(Available records)

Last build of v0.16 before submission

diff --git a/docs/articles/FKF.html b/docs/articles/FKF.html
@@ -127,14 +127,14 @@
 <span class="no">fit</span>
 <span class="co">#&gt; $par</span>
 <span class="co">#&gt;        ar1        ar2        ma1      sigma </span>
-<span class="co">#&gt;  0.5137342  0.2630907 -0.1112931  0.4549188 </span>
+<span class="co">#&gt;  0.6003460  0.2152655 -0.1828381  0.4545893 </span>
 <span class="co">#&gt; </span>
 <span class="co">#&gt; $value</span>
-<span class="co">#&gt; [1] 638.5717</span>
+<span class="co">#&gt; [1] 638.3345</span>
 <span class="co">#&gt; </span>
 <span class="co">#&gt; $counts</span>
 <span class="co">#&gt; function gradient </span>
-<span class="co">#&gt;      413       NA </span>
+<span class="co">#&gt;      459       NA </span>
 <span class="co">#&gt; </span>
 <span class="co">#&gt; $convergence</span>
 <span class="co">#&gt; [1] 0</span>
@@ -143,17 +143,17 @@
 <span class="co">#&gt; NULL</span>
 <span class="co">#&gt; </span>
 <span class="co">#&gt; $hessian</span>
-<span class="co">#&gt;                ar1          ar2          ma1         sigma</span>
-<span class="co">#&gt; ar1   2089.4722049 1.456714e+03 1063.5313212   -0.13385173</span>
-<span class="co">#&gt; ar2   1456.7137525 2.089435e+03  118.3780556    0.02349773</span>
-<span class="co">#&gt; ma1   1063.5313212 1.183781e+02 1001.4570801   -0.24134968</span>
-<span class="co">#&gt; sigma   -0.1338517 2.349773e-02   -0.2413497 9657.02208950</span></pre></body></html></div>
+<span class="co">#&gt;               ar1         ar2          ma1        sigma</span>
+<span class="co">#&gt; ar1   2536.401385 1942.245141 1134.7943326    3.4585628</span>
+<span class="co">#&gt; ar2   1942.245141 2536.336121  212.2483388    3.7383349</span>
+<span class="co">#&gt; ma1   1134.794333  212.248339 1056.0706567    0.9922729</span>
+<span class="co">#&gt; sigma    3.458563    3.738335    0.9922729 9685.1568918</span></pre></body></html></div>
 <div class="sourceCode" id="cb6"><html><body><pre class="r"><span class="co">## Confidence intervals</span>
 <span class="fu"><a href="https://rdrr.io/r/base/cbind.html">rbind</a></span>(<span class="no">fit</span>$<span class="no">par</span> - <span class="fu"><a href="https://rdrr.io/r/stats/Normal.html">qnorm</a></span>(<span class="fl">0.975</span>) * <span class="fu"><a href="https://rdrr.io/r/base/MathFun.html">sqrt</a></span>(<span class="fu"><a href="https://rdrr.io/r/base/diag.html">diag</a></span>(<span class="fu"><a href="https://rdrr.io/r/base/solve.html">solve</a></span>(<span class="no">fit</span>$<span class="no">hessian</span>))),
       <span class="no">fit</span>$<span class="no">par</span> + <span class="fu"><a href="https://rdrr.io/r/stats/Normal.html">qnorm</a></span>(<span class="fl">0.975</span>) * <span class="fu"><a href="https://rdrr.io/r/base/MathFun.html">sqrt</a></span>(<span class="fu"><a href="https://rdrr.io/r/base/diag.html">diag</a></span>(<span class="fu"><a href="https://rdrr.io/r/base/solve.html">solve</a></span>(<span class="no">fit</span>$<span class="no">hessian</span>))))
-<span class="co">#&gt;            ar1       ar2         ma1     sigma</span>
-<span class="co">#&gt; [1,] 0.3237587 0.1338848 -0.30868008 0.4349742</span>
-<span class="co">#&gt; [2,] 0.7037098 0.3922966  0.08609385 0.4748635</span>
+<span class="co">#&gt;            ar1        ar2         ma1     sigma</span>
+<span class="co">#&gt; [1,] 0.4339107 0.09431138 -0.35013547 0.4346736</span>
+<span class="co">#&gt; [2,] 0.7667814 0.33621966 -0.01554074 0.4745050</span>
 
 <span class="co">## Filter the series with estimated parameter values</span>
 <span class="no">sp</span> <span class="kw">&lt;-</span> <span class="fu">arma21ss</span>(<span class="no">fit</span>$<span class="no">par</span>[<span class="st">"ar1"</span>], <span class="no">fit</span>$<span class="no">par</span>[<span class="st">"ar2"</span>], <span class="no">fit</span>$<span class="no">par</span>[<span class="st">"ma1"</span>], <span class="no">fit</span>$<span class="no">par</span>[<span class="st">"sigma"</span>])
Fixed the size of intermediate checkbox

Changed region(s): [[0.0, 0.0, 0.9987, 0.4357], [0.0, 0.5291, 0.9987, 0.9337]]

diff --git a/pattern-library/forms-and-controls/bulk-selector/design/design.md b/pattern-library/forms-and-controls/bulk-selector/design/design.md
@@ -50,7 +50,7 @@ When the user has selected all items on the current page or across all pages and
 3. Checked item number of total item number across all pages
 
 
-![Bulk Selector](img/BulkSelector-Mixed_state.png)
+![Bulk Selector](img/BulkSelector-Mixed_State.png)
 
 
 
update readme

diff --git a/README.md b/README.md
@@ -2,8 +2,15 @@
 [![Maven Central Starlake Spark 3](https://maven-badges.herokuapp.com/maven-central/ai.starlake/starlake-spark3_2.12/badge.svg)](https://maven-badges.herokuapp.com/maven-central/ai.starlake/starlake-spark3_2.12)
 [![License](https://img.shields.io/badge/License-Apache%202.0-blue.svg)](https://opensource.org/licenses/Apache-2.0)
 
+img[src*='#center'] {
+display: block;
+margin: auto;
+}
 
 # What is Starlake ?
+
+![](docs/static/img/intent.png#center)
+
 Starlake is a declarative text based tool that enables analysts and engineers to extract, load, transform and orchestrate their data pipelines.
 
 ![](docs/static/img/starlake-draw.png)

(End Available records)

Exercise requirements
The records above are to be given again in full, word for word.

Reply
Last build of v0.16 before submission

diff --git a/docs/articles/FKF.html b/docs/articles/FKF.html
@@ -127,14 +127,14 @@
 <span class="no">fit</span>
 <span class="co">#&gt; $par</span>
 <span class="co">#&gt;        ar1        ar2        ma1      sigma </span>
-<span class="co">#&gt;  0.5137342  0.2630907 -0.1112931  0.4549188 </span>
+<span class="co">#&gt;  0.6003460  0.2152655 -0.1828381  0.4545893 </span>
 <span class="co">#&gt; </span>
 <span class="co">#&gt; $value</span>
-<span class="co">#&gt; [1] 638.5717</span>
+<span class="co">#&gt; [1] 638.3345</span>
 <span class="co">#&gt; </span>
 <span class="co">#&gt; $counts</span>
 <span class="co">#&gt; function gradient </span>
-<span class="co">#&gt;      413       NA </span>
+<span class="co">#&gt;      459       NA </span>
 <span class="co">#&gt; </span>
 <span class="co">#&gt; $convergence</span>
 <span class="co">#&gt; [1] 0</span>
@@ -143,17 +143,17 @@
 <span class="co">#&gt; NULL</span>
 <span class="co">#&gt; </span>
 <span class="co">#&gt; $hessian</span>
-<span class="co">#&gt;                ar1          ar2          ma1         sigma</span>
-<span class="co">#&gt; ar1   2089.4722049 1.456714e+03 1063.5313212   -0.13385173</span>
-<span class="co">#&gt; ar2   1456.7137525 2.089435e+03  118.3780556    0.02349773</span>
-<span class="co">#&gt; ma1   1063.5313212 1.183781e+02 1001.4570801   -0.24134968</span>
-<span class="co">#&gt; sigma   -0.1338517 2.349773e-02   -0.2413497 9657.02208950</span></pre></body></html></div>
+<span class="co">#&gt;               ar1         ar2          ma1        sigma</span>
+<span class="co">#&gt; ar1   2536.401385 1942.245141 1134.7943326    3.4585628</span>
+<span class="co">#&gt; ar2   1942.245141 2536.336121  212.2483388    3.7383349</span>
+<span class="co">#&gt; ma1   1134.794333  212.248339 1056.0706567    0.9922729</span>
+<span class="co">#&gt; sigma    3.458563    3.738335    0.9922729 9685.1568918</span></pre></body></html></div>
 <div class="sourceCode" id="cb6"><html><body><pre class="r"><span class="co">## Confidence intervals</span>
 <span class="fu"><a href="https://rdrr.io/r/base/cbind.html">rbind</a></span>(<span class="no">fit</span>$<span class="no">par</span> - <span class="fu"><a href="https://rdrr.io/r/stats/Normal.html">qnorm</a></span>(<span class="fl">0.975</span>) * <span class="fu"><a href="https://rdrr.io/r/base/MathFun.html">sqrt</a></span>(<span class="fu"><a href="https://rdrr.io/r/base/diag.html">diag</a></span>(<span class="fu"><a href="https://rdrr.io/r/base/solve.html">solve</a></span>(<span class="no">fit</span>$<span class="no">hessian</span>))),
       <span class="no">fit</span>$<span class="no">par</span> + <span class="fu"><a href="https://rdrr.io/r/stats/Normal.html">qnorm</a></span>(<span class="fl">0.975</span>) * <span class="fu"><a href="https://rdrr.io/r/base/MathFun.html">sqrt</a></span>(<span class="fu"><a href="https://rdrr.io/r/base/diag.html">diag</a></span>(<span class="fu"><a href="https://rdrr.io/r/base/solve.html">solve</a></span>(<span class="no">fit</span>$<span class="no">hessian</span>))))
-<span class="co">#&gt;            ar1       ar2         ma1     sigma</span>
-<span class="co">#&gt; [1,] 0.3237587 0.1338848 -0.30868008 0.4349742</span>
-<span class="co">#&gt; [2,] 0.7037098 0.3922966  0.08609385 0.4748635</span>
+<span class="co">#&gt;            ar1        ar2         ma1     sigma</span>
+<span class="co">#&gt; [1,] 0.4339107 0.09431138 -0.35013547 0.4346736</span>
+<span class="co">#&gt; [2,] 0.7667814 0.33621966 -0.01554074 0.4745050</span>
 
 <span class="co">## Filter the series with estimated parameter values</span>
 <span class="no">sp</span> <span class="kw">&lt;-</span> <span class="fu">arma21ss</span>(<span class="no">fit</span>$<span class="no">par</span>[<span class="st">"ar1"</span>], <span class="no">fit</span>$<span class="no">par</span>[<span class="st">"ar2"</span>], <span class="no">fit</span>$<span class="no">par</span>[<span class="st">"ma1"</span>], <span class="no">fit</span>$<span class="no">par</span>[<span class="st">"sigma"</span>])
Fixed the size of intermediate checkbox

Changed region(s): [[0.0, 0.0, 0.9987, 0.4357], [0.0, 0.5291, 0.9987, 0.9337]]

diff --git a/pattern-library/forms-and-controls/bulk-selector/design/design.md b/pattern-library/forms-and-controls/bulk-selector/design/design.md
@@ -50,7 +50,7 @@ When the user has selected all items on the current page or across all pages and
 3. Checked item number of total item number across all pages
 
 
-![Bulk Selector](img/BulkSelector-Mixed_state.png)
+![Bulk Selector](img/BulkSelector-Mixed_State.png)
 
 
 
update readme

diff --git a/README.md b/README.md
@@ -2,8 +2,15 @@
 [![Maven Central Starlake Spark 3](https://maven-badges.herokuapp.com/maven-central/ai.starlake/starlake-spark3_2.12/badge.svg)](https://maven-badges.herokuapp.com/maven-central/ai.starlake/starlake-spark3_2.12)
 [![License](https://img.shields.io/badge/License-Apache%202.0-blue.svg)](https://opensource.org/licenses/Apache-2.0)
 
+img[src*='#center'] {
+display: block;
+margin: auto;
+}
 
 # What is Starlake ?
+
+![](docs/static/img/intent.png#center)
+
 Starlake is a declarative text based tool that enables analysts and engineers to extract, load, transform and orchestrate their data pipelines.
 
 ![](docs/static/img/starlake-draw.png)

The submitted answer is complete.